**Description of the task**
Nothing but a number belongs in the answer: how many lines of the records below contain the string "cells".

**Available data**

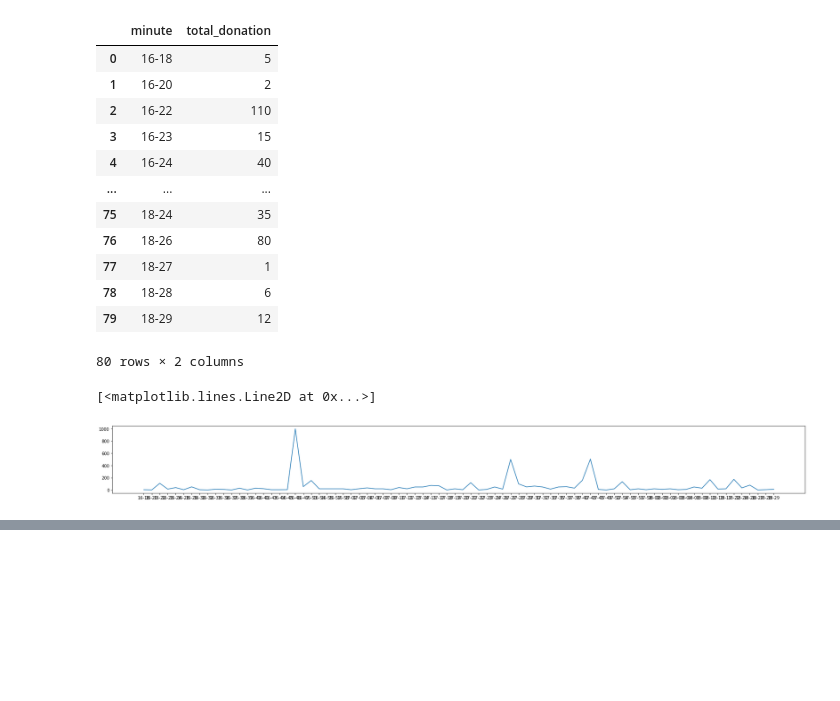
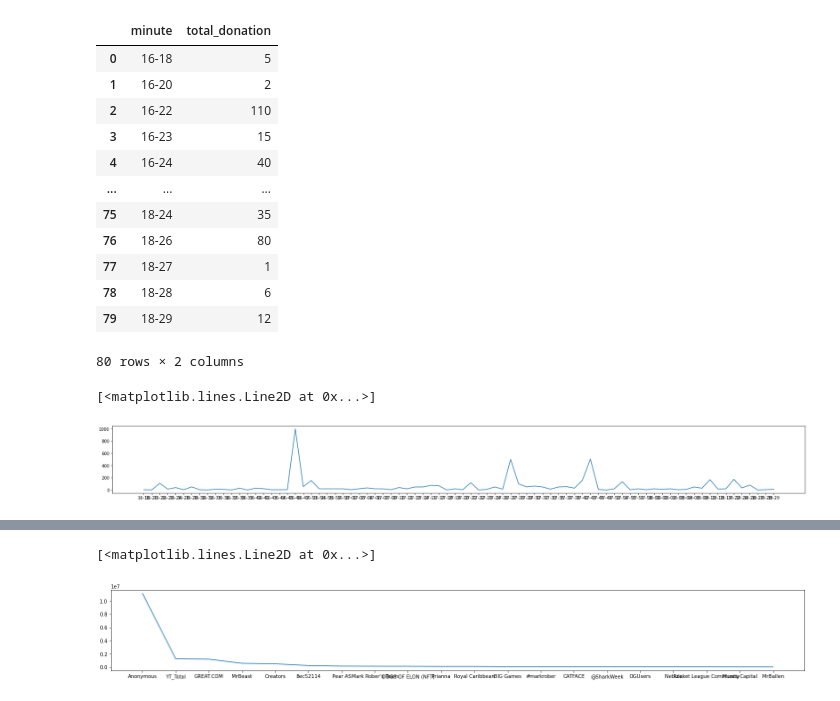
Before and after one commit to RevTpark/basic_web_scrapping, a Jupyter notebook: TeamSeas.ipynb, the cells around one changed output, grey strips where cells are left out. Saved outputs shown, nothing was run; the diff lists cells and outputs as text; code cells hidden in the pictures; blank space fills up the shorter version.

```diff
--- a/TeamSeas.ipynb
+++ b/TeamSeas.ipynb
@@ -255,0 +353,12 @@ plt.plot(minute_df["minute"], minute_df["total_donation"])
+# %%
+df_li = []
+for i in donations["teams_most_donations"]:
+    d = {}
+    if not i["team"]:
+        d["team_name"] = "Anonymous"
+    else:
+        d["team_name"] = i["team"]
+    d["donation"] = locale.atoi(i["total_donation"])
+    d["members"] = int(i["total_members"])
+    df_li.append(d)
+df_li
@@ -255,0 +386,3 @@ plt.plot(minute_df["minute"], minute_df["total_donation"])
+# %%
+df = pandas.DataFrame(df_li)
+df
@@ -255,0 +407,3 @@ plt.plot(minute_df["minute"], minute_df["total_donation"])
+# %%
+df["avg"] = df["donation"]/df["members"]
+df
@@ -255,0 +428,6 @@ plt.plot(minute_df["minute"], minute_df["total_donation"])
+# %%
+plt.figure(figsize=(25, 3))
+plt.plot(df["team_name"], df["donation"])
+# %% [output]
+[<matplotlib.lines.Line2D at 0x...>]
+[figure, added]
```
Also changed, not shown: parts of 13 cells of this notebook.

**Answer box**
2